> TASK PROMPT:
Reproduce every record below exactly, with the pictures left out.

Change detection outputs:
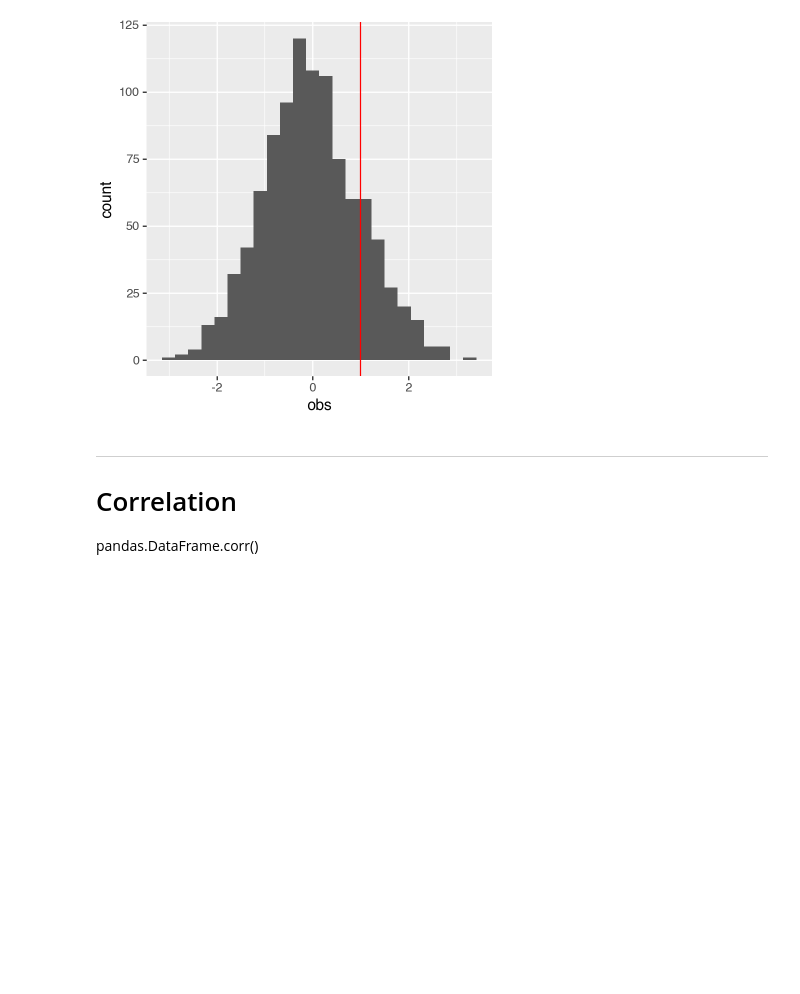
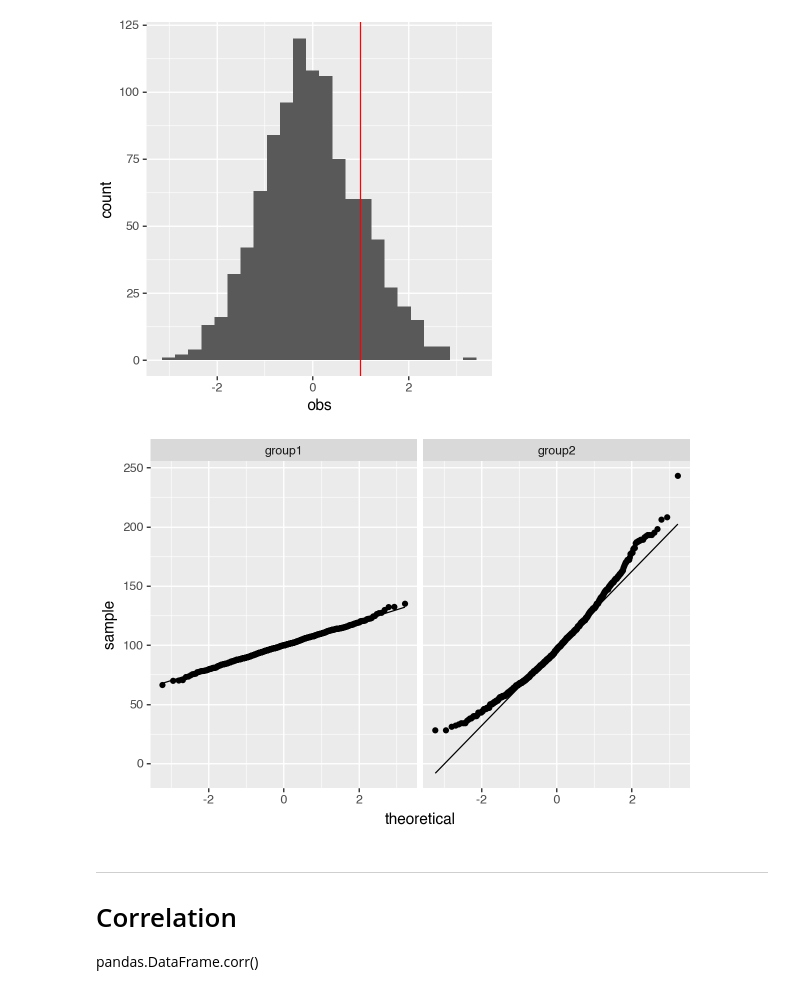
Before and after one commit to ulasuregen/Data-Analysis-and-Visualization-in-Python, a Jupyter notebook: Exercises/generalNotes.ipynb, the cells around one changed output. Saved outputs shown, nothing was run; the diff lists cells and outputs as text; code cells hidden in the pictures; blank space fills up the shorter version.

```diff
--- a/Exercises/generalNotes.ipynb
+++ b/Exercises/generalNotes.ipynb
@@ -501,6 +525,22 @@ vline_df = pd.DataFrame({'obs':observations})
 )
 # %% [output]
 [figure]
+# %%
+## QQ_line
+import pandas as pd
+import numpy as np
+
+df = pd.read_csv('../Datasets/ExData8/stats-pitfalls.csv', sep = ' ')
+
+(
+    ggplot(df.melt(var_name = 'group', value_name= 'val'), aes(sample = 'val')) +
+    geom_qq_line() +
+    geom_qq() +
+    facet_wrap('~group') +
+    theme(figure_size= (6,4))
+)
+# %% [output]
+[figure, added]
 # %% [markdown]
 ----------
 
```
Also changed, not shown: parts of 15 cells of this notebook, 2 other files.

> TASK RESPONSE:
Before and after one commit to ulasuregen/Data-Analysis-and-Visualization-in-Python, a Jupyter notebook: Exercises/generalNotes.ipynb, the cells around one changed output. Saved outputs shown, nothing was run; the diff lists cells and outputs as text; code cells hidden in the pictures; blank space fills up the shorter version.

```diff
--- a/Exercises/generalNotes.ipynb
+++ b/Exercises/generalNotes.ipynb
@@ -501,6 +525,22 @@ vline_df = pd.DataFrame({'obs':observations})
 )
 # %% [output]
 [figure]
+# %%
+## QQ_line
+import pandas as pd
+import numpy as np
+
+df = pd.read_csv('../Datasets/ExData8/stats-pitfalls.csv', sep = ' ')
+
+(
+    ggplot(df.melt(var_name = 'group', value_name= 'val'), aes(sample = 'val')) +
+    geom_qq_line() +
+    geom_qq() +
+    facet_wrap('~group') +
+    theme(figure_size= (6,4))
+)
+# %% [output]
+[figure, added]
 # %% [markdown]
 ----------
 
```
Also changed, not shown: parts of 15 cells of this notebook, 2 other files.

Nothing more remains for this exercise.